» BRIEF: Every line containing the word "fubar" is to be copied from the data below.

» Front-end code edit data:
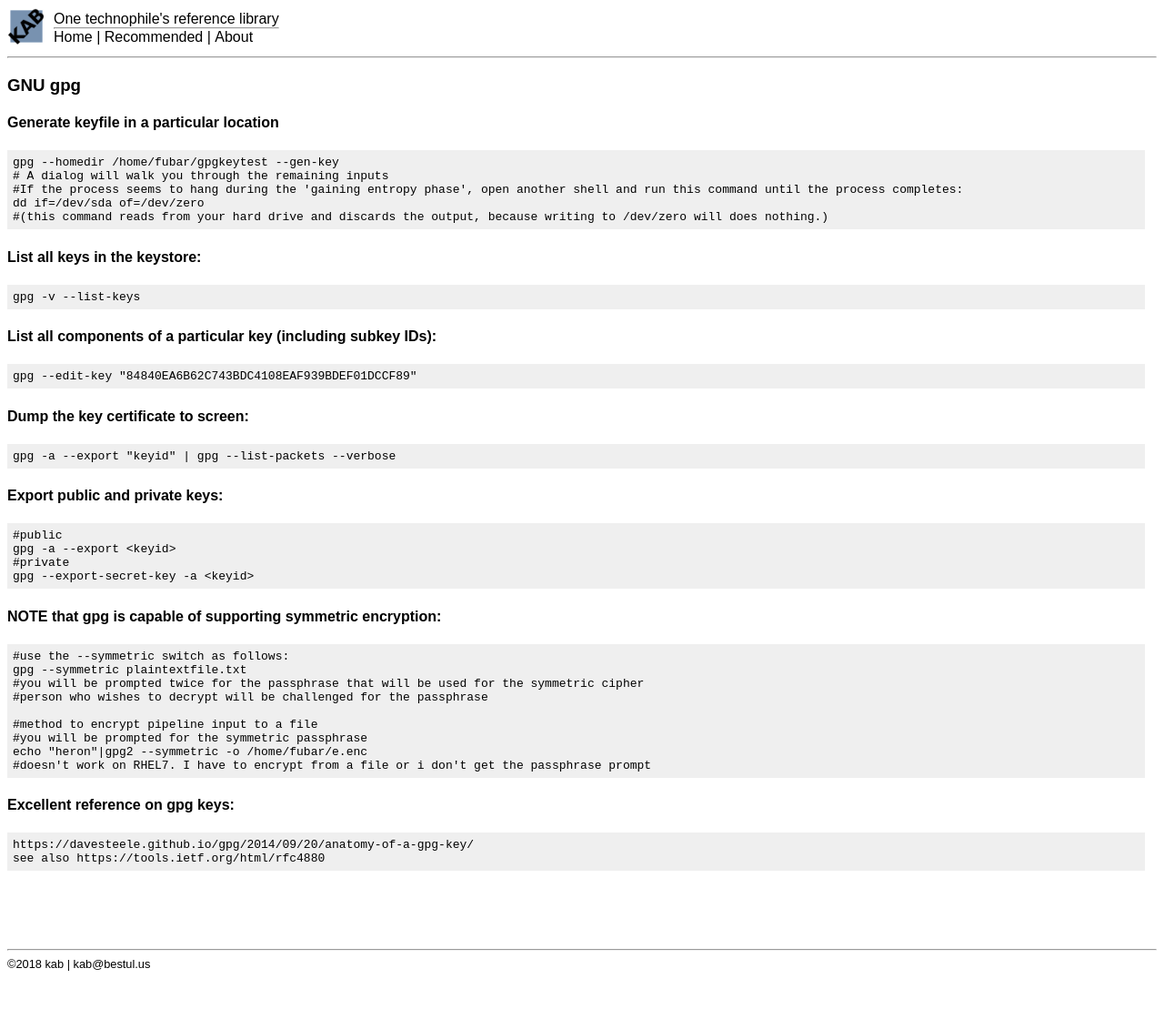
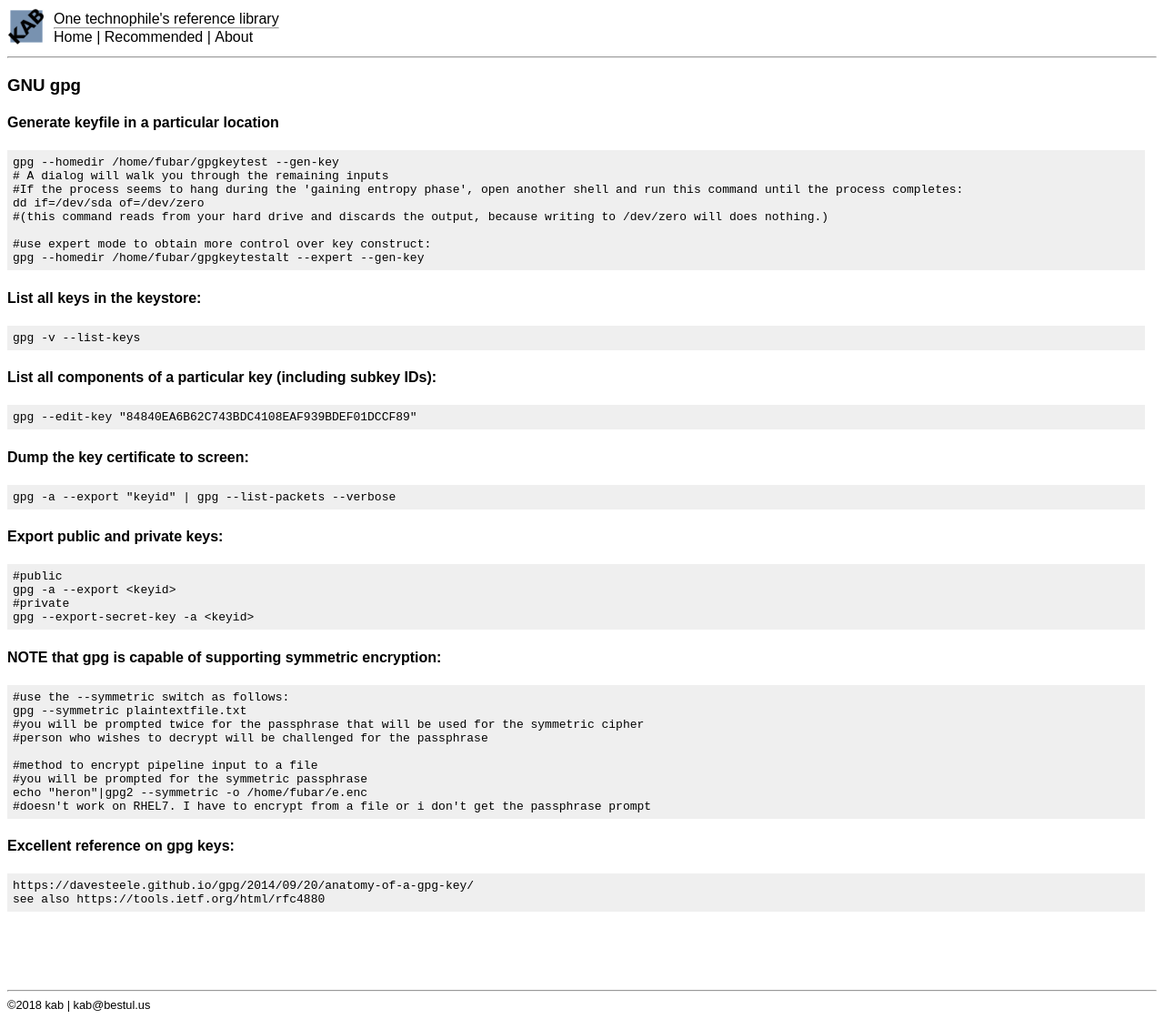
Before and after one commit to kabtech/kab, a Jekyll site: the page built from ccc/gpg.md, in a window 1280 px wide. Shown: the whole page at 91% size. Built offline with Jekyll 4.4.1, drawn with Linux system fonts in a browser that asks for light colours; before the commit the page ends 1075 px from its top, so only the background shows below that.

Commit message:
Update gpg.md

````diff
--- a/ccc/gpg.md
+++ b/ccc/gpg.md
@@ -13,6 +13,9 @@ gpg --homedir /home/fubar/gpgkeytest --gen-key
 #If the process seems to hang during the 'gaining entropy phase', open another shell and run this command until the process completes:
 dd if=/dev/sda of=/dev/zero
 #(this command reads from your hard drive and discards the output, because writing to /dev/zero will does nothing.)
+
+#use expert mode to obtain more control over key construct:
+gpg --homedir /home/fubar/gpgkeytestalt --expert --gen-key
 ```
 #### List all keys in the keystore:
 ```
````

» RESULT FOR THIS TASK:
@@ -13,6 +13,9 @@ gpg --homedir /home/fubar/gpgkeytest --gen-key
+gpg --homedir /home/fubar/gpgkeytestalt --expert --gen-key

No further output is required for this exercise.